In India, there are bikes and then there is the Bullet. There are bikers bound to their rides by reason, and there are the ‘Bulleteers’ bound to their ‘bulls’ by emotion. I belong to the latter category. I own a Bullet.
I have had to push the damn bike to the nearest petrol station under searing heat many a times. And of course, I have got stuck in traffic many a times due to the engine overheating. But I still love my Bullet, and believe this is my bike for life.
Here are my reasons:
1. My past, and a childhood romance:
My love for the bike started at a very early age – around the age of 9, if my memory serves me right. There was this family friend of ours who used to visit us often – a very broad, heavy set professor who always dressed in whites – a white shirt and white dhoti. He used to ride a black, classic Bullet. It had a rear wheel mud-flap wide enough to be used as a road sweeper, and had stringy leather strips coming out of its handles. The sight of this professor riding towards us – an over-proportioned man in whites riding an equally over-proportioned black beast – always mesmerized me. That was probably the beginning of my romance with a Bullet.
Plus look at the contenders when I was growing up (in the 80’s in India): There was this rather pregnant looking Bajaj scooter and a lean but ordinary Lamby (Lambretta scooter). How could I not be drawn to a Bullet that stood headlamp, cylinders and mud-flap above the rest?
2. My heroes always rode a Bullet:
Another big reason for my emotional bond with the Bullet was probably the movies. The hero of our movies (Malayalam) always rode a bullet. The movies always had a gang of thugs creating ruckus, and a Bullet riding hero kicking their butts. The scenes used to go like this:
- Villains cause ruckus
- Grand entry of our hero: quite contrary to the laws of physics, the thump of a Bullet always preceded the sight of our hero (a blur, initially) coming into the scene.
- Blur got clearer and bigger as the hero came closer.
- Sometimes he beat up the thugs while riding the bike, sometimes he leapt off the bike onto a thug (thug bites the dust). And sometimes he takes his time to park the bike, place a cigarette on his lips, borrow a lighter from the villain, light his cigarette and then proceeds to do some serious ass kicking.

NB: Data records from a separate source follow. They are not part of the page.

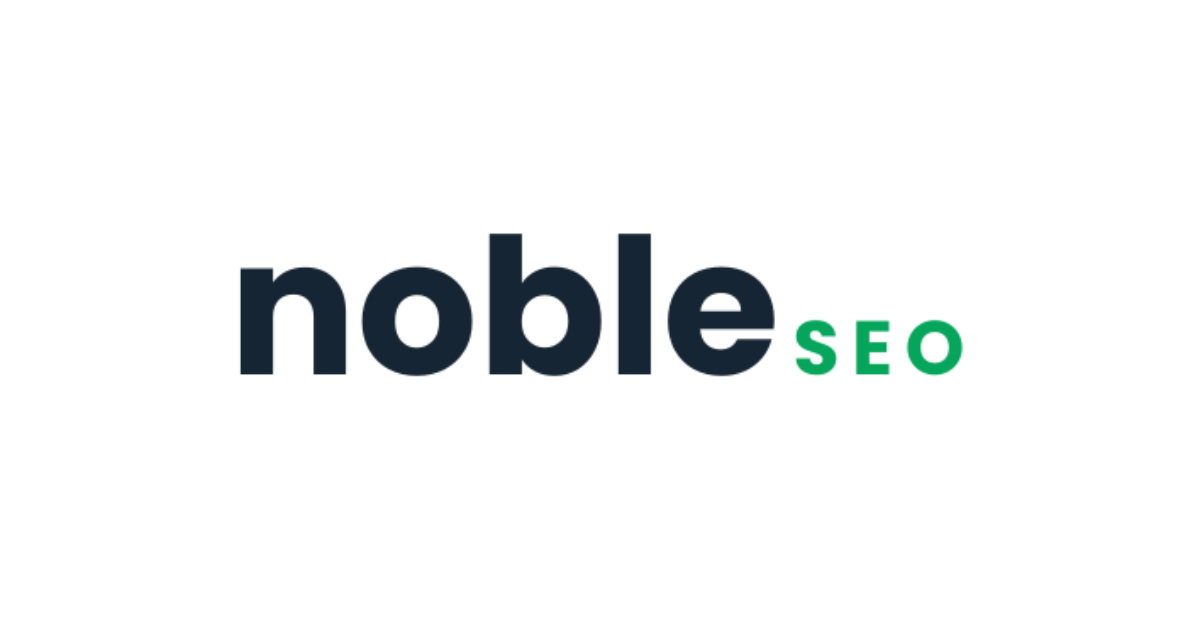
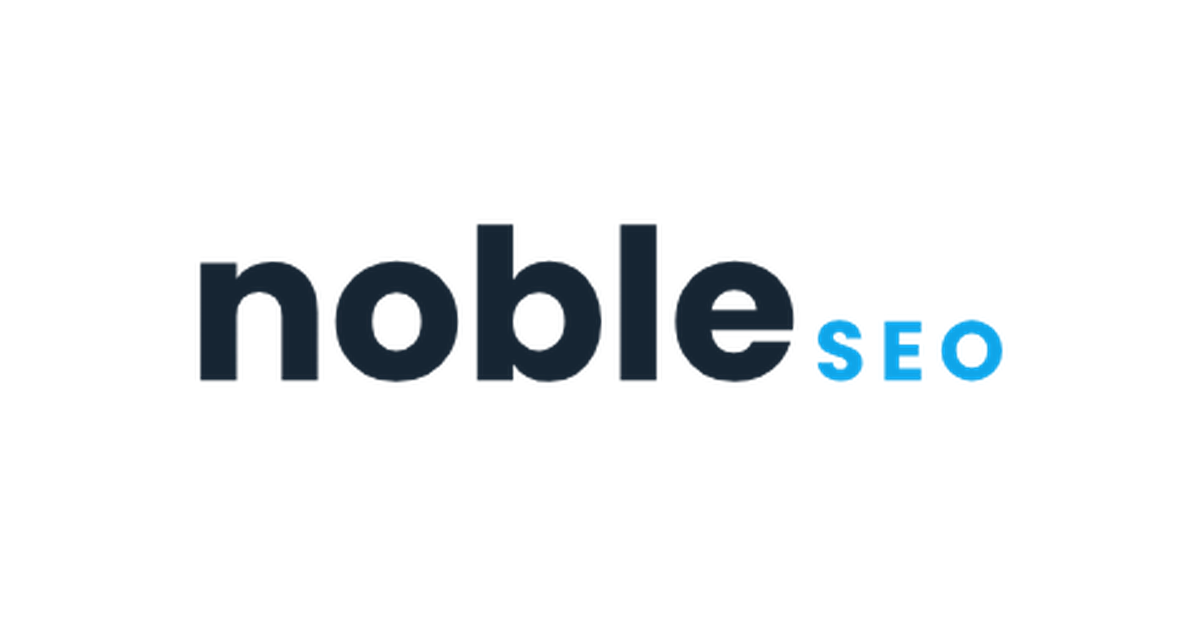
Switch the brand accent from green to Noble Sky so the site matches the lockup and kit.

Changed region(s): [[0.1542, 0.3317, 0.8633, 0.6333]]

diff --git a/noble-web/app/areas/fort-worth-seo/page.tsx b/noble-web/app/areas/fort-worth-seo/page.tsx
@@ -209,22 +209,22 @@ export default function FortWorthSeoPage() {
               </p>
               <ul className="mt-4 grid gap-2 text-sm text-stone">
                 <li>
-                  <Link href={industryCityPath("hvac-seo", "fort-worth")} className="text-forest hover:text-forest-deep">
+                  <Link href={industryCityPath("hvac-seo", "fort-worth")} className="text-forest-deep hover:text-forest">
                     HVAC
                   </Link>
                 </li>
                 <li>
-                  <Link href={industryPath("plumbing-seo")} className="text-forest hover:text-forest-deep">
+                  <Link href={industryPath("plumbing-seo")} className="text-forest-deep hover:text-forest">
                     Plumbing
                   </Link>
                 </li>
                 <li>
-                  <Link href={industryPath("roofing-seo")} className="text-forest hover:text-forest-deep">
+                  <Link href={industryPath("roofing-seo")} className="text-forest-deep hover:text-forest">
                     Roofing
                   </Link>
                 </li>
                 <li>
-                  <Link href={industryPath("electrical-seo")} className="text-forest hover:text-forest-deep">
+                  <Link href={industryPath("electrical-seo")} className="text-forest-deep hover:text-forest">
                     Electrical
                   </Link>
                 </li>
@@ -242,22 +242,22 @@ export default function FortWorthSeoPage() {
               </p>
               <ul className="mt-4 grid gap-2 text-sm text-stone">
                 <li>
-                  <Link href={industryCityPath("dental-seo", "fort-worth")} className="text-forest hover:text-forest-deep">
+                  <Link href={industryCityPath("dental-seo", "fort-worth")} className="text-forest-deep hover:text-forest">
                     Dental
                   </Link>
                 </li>
                 <li>
-                  <Link href={industryPath("orthodontic-seo")} className="text-forest hover:text-forest-deep">
+                  <Link href={industryPath("orthodontic-seo")} className="text-forest-deep hover:text-forest">
                     Orthodontics
                   </Link>
                 </li>
                 <li>
-                  <Link href={industryCityPath("optometry-seo", "fort-worth")} className="text-forest hover:text-forest-deep">
+                  <Link href={industryCityPath("optometry-seo", "fort-worth")} className="text-forest-deep hover:text-forest">
                     Optometry
                   </Link>
                 </li>
                 <li>
-                  <Link href={industryPath("med-spa-seo")} className="text-forest hover:text-forest-deep">
+                  <Link href={industryPath("med-spa-seo")} className="text-forest-deep hover:text-forest">
                     Med spas
                   </Link>
                 </li>
@@ -273,7 +273,7 @@ export default function FortWorthSeoPage() {
                 <li>Auto repair</li>
                 <li>Specialty contractors</li>
                 <li>
-                  <Link href={industryPath("professional-services")} className="text-forest hover:text-forest-deep">
+                  <Link href={industryPath("professional-services")} className="text-forest-deep hover:text-forest">
                     Professional services
                   </Link>
                 </li>
@@ -301,7 +301,7 @@ export default function FortWorthSeoPage() {
             <p className="mt-6 text-sm">
               <Link
                 href={industryCityPath("hvac-seo", "fort-worth")}
-                className="text-forest hover:text-forest-deep"
+                className="text-forest-deep hover:text-forest"
               >
                 HVAC SEO in Fort Worth
               </Link>

diff --git a/noble-web/app/page.tsx b/noble-web/app/page.tsx
@@ -36,7 +36,7 @@ export default function HomePage() {
   return (
     <>
       <JsonLd data={faqSchema(homeFaqs)} />
-      <section className="relative overflow-hidden bg-cream md:bg-[radial-gradient(circle_at_88%_0%,rgba(5,166,91,0.16),transparent_40%),radial-gradient(circle_at_12%_100%,rgba(22,37,51,0.08),transparent_42%),linear-gradient(180deg,#f7f8f8_0%,#ffffff_72%)]">
+      <section className="relative overflow-hidden bg-cream md:bg-[radial-gradient(circle_at_88%_0%,rgba(14,165,233,0.16),transparent_40%),radial-gradient(circle_at_12%_100%,rgba(22,37,51,0.08),transparent_42%),linear-gradient(180deg,#f7f8f8_0%,#ffffff_72%)]">
         <div className="mx-auto grid max-w-site items-start gap-12 px-6 py-12 md:py-16 lg:grid-cols-[1.05fr_0.95fr]">
           <div>
             <p className="text-[0.72rem] font-medium tracking-[0.22em] text-forest uppercase">
@@ -188,7 +188,7 @@ export default function HomePage() {
           </div>
           <p className="mt-6 text-center text-sm text-stone">
             From the{" "}
-            <Link href={paths.budgetocity} className="text-forest hover:text-forest-deep">
+            <Link href={paths.budgetocity} className="text-forest-deep hover:text-forest">
               Budgetocity on-page and content case study
             </Link>
             .
@@ -263,7 +263,7 @@ export default function HomePage() {
           <div className="mt-6">
             <Link
               href={paths.industries}
-              className="text-sm font-medium text-forest hover:text-forest-deep"
+              className="text-sm font-medium text-forest-deep hover:text-forest"
             >
               More industries
             </Link>
@@ -274,7 +274,7 @@ export default function HomePage() {
             </p>
             <p className="mt-2 text-sm leading-relaxed text-stone">
               We work with other local businesses too.{" "}
-              <Link href={paths.contact} className="text-forest hover:text-forest-deep">
+              <Link href={paths.contact} className="text-forest-deep hover:text-forest">
                 Request a free game plan
               </Link>{" "}
               and we&apos;ll tell you whether NOBLE is a fit.

diff --git a/noble-web/components/IndustryPage.tsx b/noble-web/components/IndustryPage.tsx
@@ -92,7 +92,7 @@ export function IndustryPage({ industry }: { industry: Industry }) {
               {industry.approach.map((item) => (
                 <li key={item.title} className="rounded-xl border border-mist px-5 py-4">
                   {item.href ? (
-                    <Link href={item.href} className="font-medium text-forest hover:text-forest-deep">
+                    <Link href={item.href} className="font-medium text-forest-deep hover:text-forest">
                       {item.title}
                     </Link>
                   ) : (
@@ -134,7 +134,7 @@ export function IndustryPage({ industry }: { industry: Industry }) {
             <h2 className="font-serif mt-16 text-3xl tracking-tight">Proof</h2>
             <p className="mt-4 text-stone">{industry.proof}</p>
             <p className="mt-4 text-sm text-stone">
-              <Link href={paths.caseStudies} className="text-forest hover:text-forest-deep">
+              <Link href={paths.caseStudies} className="text-forest-deep hover:text-forest">
                 See published case studies
               </Link>
               — including what they are and what they are not.

diff --git a/noble-web/components/CaseStudyCard.tsx b/noble-web/components/CaseStudyCard.tsx
@@ -40,7 +40,7 @@ export function CaseStudyCard({ study }: { study: CaseStudy }) {
         <p className="mt-3 font-medium text-ink">{study.metric}</p>
         <p className="mt-3 text-sm leading-relaxed text-stone">{study.summary}</p>
         <div className="mt-5 flex flex-wrap gap-x-6 gap-y-2 text-sm font-medium">
-          <Link href={href} className="text-forest hover:text-forest-deep">
+          <Link href={href} className="text-forest-deep hover:text-forest">
             Read the case study
           </Link>
           {study.url ? (
@@ -48,7 +48,7 @@ export function CaseStudyCard({ study }: { study: CaseStudy }) {
               href={study.url}
               target="_blank"
               rel="noopener noreferrer"
-              className="text-forest hover:text-forest-deep"
+              className="text-forest-deep hover:text-forest"
             >
               Visit {study.client}
             </a>

diff --git a/noble-web/components/LegalPage.tsx b/noble-web/components/LegalPage.tsx
@@ -27,7 +27,7 @@ export function LegalPage({
         </div>
       </section>
       <section className="py-16">
-        <article className="mx-auto grid max-w-3xl gap-8 px-6 text-stone [&_a]:text-forest [&_a]:hover:text-forest-deep [&_h2]:font-serif [&_h2]:text-2xl [&_h2]:tracking-tight [&_h2]:text-ink [&_li]:leading-relaxed [&_p]:leading-relaxed [&_ul]:grid [&_ul]:list-disc [&_ul]:gap-2 [&_ul]:pl-5">
+        <article className="mx-auto grid max-w-3xl gap-8 px-6 text-stone [&_a]:text-forest-deep [&_a]:hover:text-forest [&_h2]:font-serif [&_h2]:text-2xl [&_h2]:tracking-tight [&_h2]:text-ink [&_li]:leading-relaxed [&_p]:leading-relaxed [&_ul]:grid [&_ul]:list-disc [&_ul]:gap-2 [&_ul]:pl-5">
           {children}
         </article>
       </section>

diff --git a/noble-web/components/AuditForm.tsx b/noble-web/components/AuditForm.tsx
@@ -311,7 +311,7 @@ export function AuditForm({ compact = false, variant }: Props) {
       <button
         type="submit"
         disabled={status === "submitting"}
-        className="inline-flex min-h-12 items-center justify-center rounded-full bg-forest px-6 py-3 text-sm font-semibold text-white transition-colors hover:bg-forest-deep disabled:opacity-70"
+        className="inline-flex min-h-12 items-center justify-center rounded-full bg-forest px-6 py-3 text-sm font-semibold text-ink transition-colors hover:bg-forest-deep hover:text-white disabled:opacity-70"
       >
         {status === "submitting" ? "Sending…" : `${cta.form} →`}
       </button>

diff --git a/noble-web/app/industries/page.tsx b/noble-web/app/industries/page.tsx
@@ -88,7 +88,7 @@ export default function IndustriesPage() {
             </h2>
             <p className="mt-3 max-w-2xl text-sm leading-relaxed text-stone">
               We work with other local businesses too.{" "}
-              <Link href={paths.contact} className="text-forest hover:text-forest-deep">
+              <Link href={paths.contact} className="text-forest-deep hover:text-forest">
                 Request a free game plan
               </Link>{" "}
               and we&apos;ll tell you whether NOBLE is a fit. We will not

diff --git a/noble-web/app/resources/topic/[category]/page.tsx b/noble-web/app/resources/topic/[category]/page.tsx
@@ -69,7 +69,7 @@ export default async function ResourceTopicPage({ params }: Props) {
           {list.length === 0 ? (
             <p className="max-w-2xl text-stone">
               Nothing published in this category yet. Other resources are on the{" "}
-              <Link href={paths.resources} className="text-forest hover:text-forest-deep">
+              <Link href={paths.resources} className="text-forest-deep hover:text-forest">
                 resources hub
               </Link>
               .

diff --git a/noble-web/app/globals.css b/noble-web/app/globals.css
@@ -10,9 +10,9 @@
 @theme inline {
   --color-background: var(--background);
   --color-foreground: var(--foreground);
-  --color-forest: #05a65b;
-  --color-forest-deep: #048a4c;
-  --color-forest-mist: #e8f7ef;
+  --color-forest: #0ea5e9;
+  --color-forest-deep: #0369a1;
+  --color-forest-mist: #e0f2fe;
   --color-ink: #162533;
   --color-cream: #f7f8f8;
   --color-paper: #ffffff;
@@ -33,7 +33,7 @@ body {
 }
 
 ::selection {
-  background: #05a65b;
+  background: #0ea5e9;
   color: #ffffff;
 }
 

diff --git a/noble-web/app/areas/page.tsx b/noble-web/app/areas/page.tsx
@@ -56,7 +56,7 @@ export default function AreasPage() {
             is different enough to deserve a URL — HVAC, dental, and optometry
             in Fort Worth, plus Dallas counterparts where the copy is locally
             true.{" "}
-            <Link href={paths.industries} className="text-forest hover:text-forest-deep">
+            <Link href={paths.industries} className="text-forest-deep hover:text-forest">
               See industries
             </Link>
             .

diff --git a/noble-web/components/BrandMark.tsx b/noble-web/components/BrandMark.tsx
@@ -7,10 +7,10 @@ export function BrandMark({ inverted = false }: { inverted?: boolean }) {
       <Image
         src="/noble-seo-header-logo.png"
         alt="NOBLE SEO"
-        width={446}
-        height={118}
+        width={333}
+        height={88}
         priority
-        className={`h-[30px] w-auto lg:h-10 ${inverted ? "brightness-0 invert" : ""}`}
+        className={`h-[30px] w-auto lg:h-11 ${inverted ? "brightness-0 invert" : ""}`}
       />
     </Link>
   );

diff --git a/noble-web/app/contact/thanks/page.tsx b/noble-web/app/contact/thanks/page.tsx
@@ -23,7 +23,7 @@ export default function ThanksPage() {
       </p>
       <p className="mt-4 max-w-xl text-stone">
         If you do not see a reply, check spam or email{" "}
-        <a className="text-forest hover:text-forest-deep" href="mailto:hello@nobleseo.co">
+        <a className="text-forest-deep hover:text-forest" href="mailto:hello@nobleseo.co">
           hello@nobleseo.co
         </a>
         .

- A Bullet was always the hero’s companion.
You see, it was difficult for a kid growing up in the 80’s in Kerala to not be enamored by the Bullet.
3. Ride a Bullet – Be a man!
Where I come from, owning a Bullet increased your macho-ness. A Bullet and its rider are looked upon with fear and respect. While in college, my friends with Bullet were treated like royalty (they always got an extra parippuvada or 2 free from fans) while we, the lesser mortals languished in the wilderness of dark college corridors.
4. The ride is good.
Make no mistake: a Bullet offers a good riding experience as well – I remember when I switched from my Splendor to a Bullet, 3 things I immediately noticed were
a) the fullness and firmness offered by the …(hmm…stay on topic here buddy) … grip
b) the seating comfort and
c) the thump.
I felt surer and ‘steadier’ riding the bullet. (Just re-read this para – who said Bullet isn’t sexy?)
5. Not high-maintenance (unlike some of my other human friends).
I have owned an Electra (not the best of Bullet models, I know) for 7 years now, and I haven’t had to spend much money on maintenance. The spares aren’t very expensive either.
6. Being part of clan; owning a conversation starter
As a Bullet owner, I feel special to be part of a clan – I haven’t seen this kind of brand loyalty for any other vehicles in India. Plus my bike has been a good conversation starter; I sometimes get total strangers coming up and talking to me (about my bike) just like we are long-lost friends!
7. A Bullet isn’t an inanimate machine.
A Bullet isn’t just all iron and steel put together. Bullet for me (and I suspect, for most of us Bullet owners) is a living, breathing, loyal friend. When I go on aimless rides with my son, he asks me where I am taking him. My reply, almost always, is: “I don’t know. Let us go where the ‘Bullet Man’ takes us”. Then I switch to a hoarse voice and detail out a route plan to him. When the Bullet Man takes over my body, I feel different – I become more adventurous and offbeat route plans come to me automatically. Plus I sound cool. I just love being a Bullet Man!
You go now. Do you love a Bullet? Are you a Bullet owner too? What are your reasons for loving a Bullet?